VANCOUVER EASTSIDE MISSING WOMEN
600 suspects in missing women case
Families encouraged after meeting with investigators
Monday, October 15, 2001
R.C.M.P. and Vancouver police officers investigating the disappearance of women from the Downtown Eastside have a list of more than 600 potential suspects.
Sergeant Wayne Clary said each suspect represents a potential lead that will have to be followed up by investigators on a case that has become a mammoth undertaking for police.
He also said the joint team of police is still considering adding more names to the list of the missing women who were involved in drugs and the sex trade.
The Vancouver Sun reported last month that the number of missing women linked to the case could reach 45.
Investigators have yet to uncover any evidence that would prove that a serial killer is at work, Clary said.
"I would say it has to be a possibility. But we don't want to limit our focus."
He made the comments Sunday at the Delta Vancouver Airport Hotel in Richmond, where police held a four-hour meeting with relatives of the missing women. Family members who attended said that about 50 relatives and 10 police officers took part.
Reporters were barred from the meeting, but relatives said later that investigators introduced themselves and briefed the families on the work accomplished to date.
Ernie Crey, whose sister Dawn Crey is among the missing, said later that he was encouraged by what he heard.

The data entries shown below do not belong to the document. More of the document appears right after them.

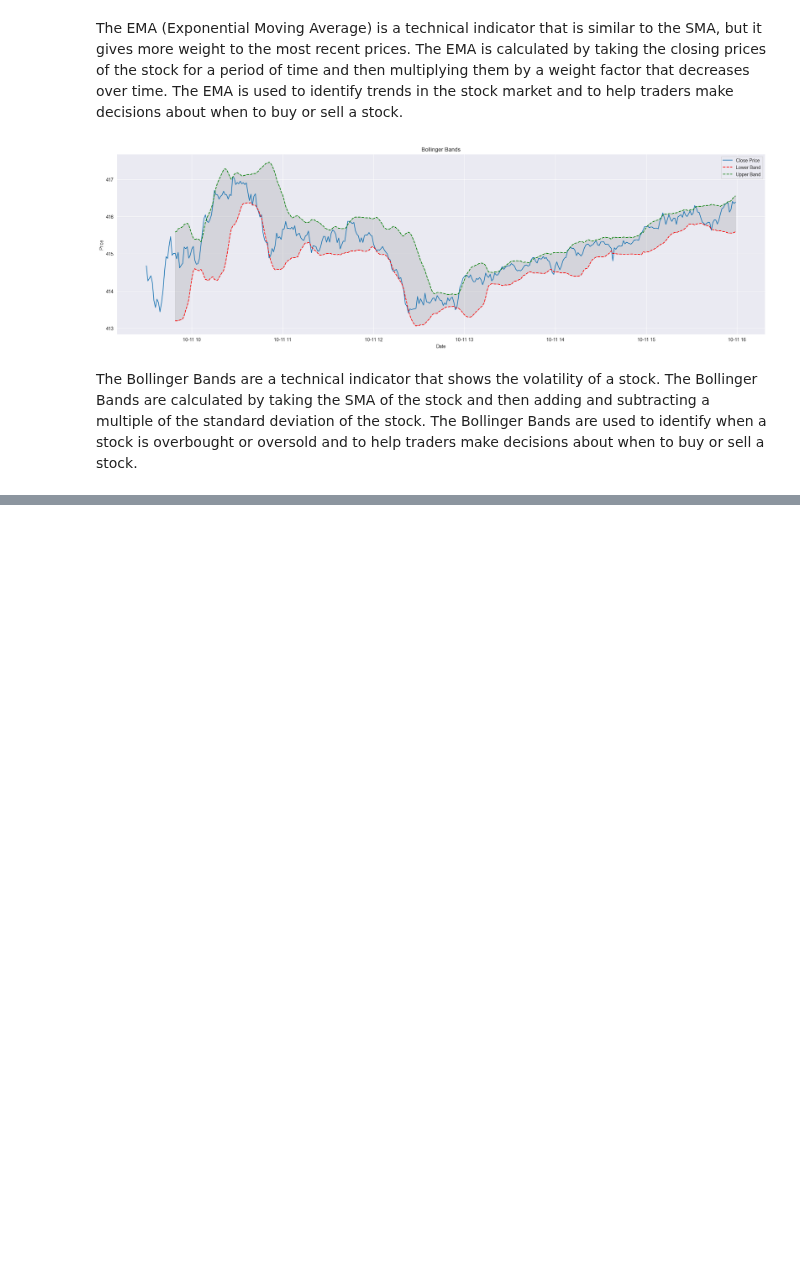
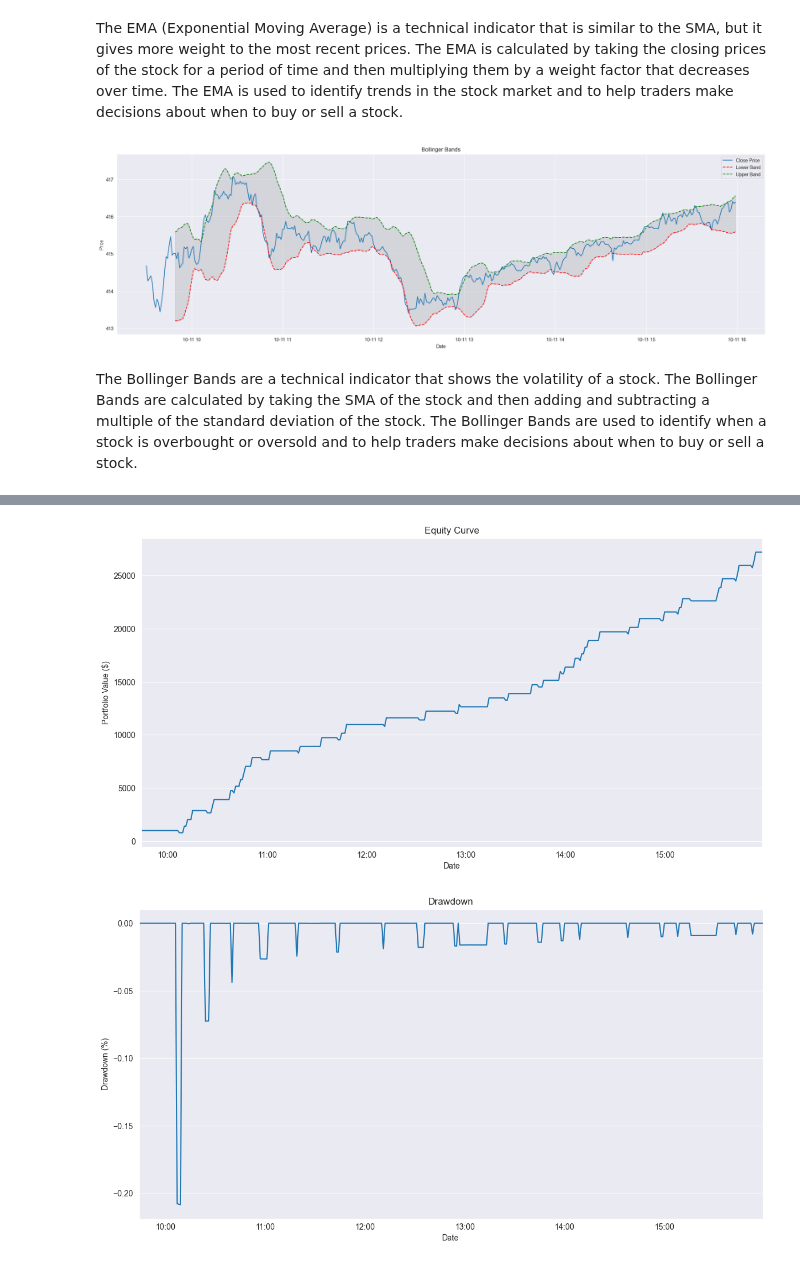
Before and after one commit to jurichar/high_freq_scalping_tool, a Jupyter notebook: notebooks/view_processed_data.ipynb, the cells around one changed output, grey strips where cells are left out. Saved outputs shown, nothing was run; the diff lists cells and outputs as text; code cells hidden in the pictures; blank space fills up the shorter version.

```diff
--- a/notebooks/view_processed_data.ipynb
+++ b/notebooks/view_processed_data.ipynb
@@ -231,0 +231,38 @@ plt.show()
+# %%
+def plot_equity_curve(equity_curve):
+    plt.figure(figsize=(14, 7))
+    equity_curve.plot()
+    plt.title("Equity Curve")
+    plt.xlabel("Date")
+    plt.ylabel("Portfolio Value ($)")
+    plt.grid(True)
+    plt.show()
+
+
+def plot_drawdown(equity_curve):
+    drawdown = (equity_curve / equity_curve.cummax()) - 1
+    plt.figure(figsize=(14, 7))
+    drawdown.plot()
+    plt.title("Drawdown")
+    plt.xlabel("Date")
+    plt.ylabel("Drawdown (%)")
+    plt.grid(True)
+    plt.show()
+
+
+# After running the backtest
+result = run_back_test(
+    ticker=ticker,
+    start_date=start_date,
+    end_date=end_date,
+    initial_cash=1000,
+    transaction_cost=0.0001,
+    leverage=2,
+    slippage_pct=0.0005,
+    interval=interval,
+    atr_period=14,
+)
+
+plot_equity_curve(result["equity_curve"])
+plot_drawdown(result["equity_curve"])
+# %% [output]
@@ -231,0 +286,2 @@ plt.show()
+[figure, added]
+[figure, added]
```
Also changed, not shown: parts of 4 cells of this notebook, 3 other files.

"Where I was concerned was: First, is this a serious investigation? Are the two police forces working together? And are these folks really going to do a good investigation?
"And I left reassured, for now, that that seems to be the case, that it's going to happen, that they're going to do a good job."
Crey said he was impressed by the experience of the investigators on team, and by the patience they displayed in the face of anger and frustration expressed by family members.
"I think the job of the politicians in the province. . . is to lend as much support as they can to both the families and, of course, to this investigative team so that they can do a good job -- that they have the resources that are required to do it," Crey said.
A series of Sun stories last month found the original investigation by Vancouver city police was hampered by a lack of resources, inexperience and infighting among detectives.
The investigation eventually stalled, and Vancouver police joined forces with the RCMP earlier this year to review the missing files, as well as all murders, attempted murders and assaults of women in the sex trade across the province.
A team of 16 investigators is currently working on the case.
Maggie deVries, whose sister Sarah deVries is among the missing, also left the meeting Sunday feeling more positive.
"I believed them that they are going to do everything they can to find the person or persons responsible for the murders of the missing women and to find out what happened to the women and where their bodies are," she said.
"It's encouraging that they are, truly, all of them working full time on this case only. And that was never the case before. It was all bits and pieces. They made it look like it was a whole bunch of them."
But deVries said she was also discouraged by the amount of time that has passed since her sister went missing in 1998 and by the overwhelming task now facing police.
She said police are evidently look at a large number of potential suspects. "They bandied around different numbers, but they were all huge. They were all far too big to have very much meaning.
"It's horrifying to think that there could be that many men out there that they [police] could think could do such a thing. It just shows how many horrible, dangerous people there are wandering around the streets."
DeVries said the case seems so difficult that "it's hard for me to imagine that they would actually find out what happened. But, hopefully, I'm wrong."
DeVries said a lot of the questions from relatives at the meeting focused on what police are doing to identify new missing women cases more quickly and to keep other women safe.
"I can't really speak for [the police], but I think they may have been a little surprised that so much of our focus -- even though our loved ones are already gone -- is not on finding out what happened to them, but is on what are you doing to stop the horrors that happened to us and our loved ones from happening to other Downtown Eastside women and their families."
DeVries also said that much of the relatives' anger was directed at Vancouver city police for its original investigation, but the new team was unable to respond to much of that criticism.
"They had to take a lot of anger," deVries said. "They did a pretty good job of just standing up there and taking it.
"They didn't get defensive or anything, because they just can't expect people to be willing to go, 'Okay, let's just forget about all that and we'll start fresh now.'"
She also said the investigators seemed prepared to share and be more open about the case, and were not simply attempting to placate the families.
"I was afraid that it was going to feel today like being patted on the head. . . but I didn't really feel that," she said.
Clary said police plan to meet with the families on a regular basis.
"In any investigation of a serious nature like this, there needs to be contact with the families," he said.
© Copyright 2001 Vancouver Sun
How the investigation was flawed-Sept 22, 2001
Updated: August 21, 2016